Below are the records; give again exactly the line with "D --> E[Format", the line with "J --> K[Commit & Push State];", and each line that lies between them, and nothing besides.

*** DATA EXTRACT ***

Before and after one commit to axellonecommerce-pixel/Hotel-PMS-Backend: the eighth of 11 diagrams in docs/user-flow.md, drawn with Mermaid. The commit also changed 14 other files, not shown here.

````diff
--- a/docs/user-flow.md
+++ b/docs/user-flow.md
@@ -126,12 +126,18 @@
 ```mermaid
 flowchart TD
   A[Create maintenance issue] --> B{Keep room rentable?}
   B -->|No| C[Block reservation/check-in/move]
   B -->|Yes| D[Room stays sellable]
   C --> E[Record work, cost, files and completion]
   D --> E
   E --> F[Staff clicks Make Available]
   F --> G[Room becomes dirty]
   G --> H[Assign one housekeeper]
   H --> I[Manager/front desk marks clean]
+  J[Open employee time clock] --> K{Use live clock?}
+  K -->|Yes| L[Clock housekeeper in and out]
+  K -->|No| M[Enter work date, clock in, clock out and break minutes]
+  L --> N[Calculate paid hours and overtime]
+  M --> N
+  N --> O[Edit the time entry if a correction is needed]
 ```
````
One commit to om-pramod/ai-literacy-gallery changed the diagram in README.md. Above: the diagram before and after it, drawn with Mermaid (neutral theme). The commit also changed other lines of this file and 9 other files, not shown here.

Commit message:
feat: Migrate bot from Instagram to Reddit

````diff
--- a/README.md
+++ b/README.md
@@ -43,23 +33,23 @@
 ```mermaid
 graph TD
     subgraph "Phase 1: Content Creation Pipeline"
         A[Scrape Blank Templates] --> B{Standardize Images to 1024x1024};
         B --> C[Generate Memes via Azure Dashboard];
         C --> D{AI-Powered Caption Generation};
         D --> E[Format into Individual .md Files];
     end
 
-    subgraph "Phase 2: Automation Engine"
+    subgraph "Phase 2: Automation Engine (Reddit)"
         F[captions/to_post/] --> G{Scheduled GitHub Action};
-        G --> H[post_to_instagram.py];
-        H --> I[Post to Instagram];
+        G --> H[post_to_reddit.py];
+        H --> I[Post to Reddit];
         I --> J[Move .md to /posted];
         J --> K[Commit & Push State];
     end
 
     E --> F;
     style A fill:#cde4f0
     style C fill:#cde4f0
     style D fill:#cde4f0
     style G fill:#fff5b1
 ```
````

*** End of DATA EXTRACT ***

**ANSWER BOX**
         D --> E[Format into Individual .md Files];
     end
 
-    subgraph "Phase 2: Automation Engine"
+    subgraph "Phase 2: Automation Engine (Reddit)"
         F[captions/to_post/] --> G{Scheduled GitHub Action};
-        G --> H[post_to_instagram.py];
-        H --> I[Post to Instagram];
+        G --> H[post_to_reddit.py];
+        H --> I[Post to Reddit];
         I --> J[Move .md to /posted];
         J --> K[Commit & Push State];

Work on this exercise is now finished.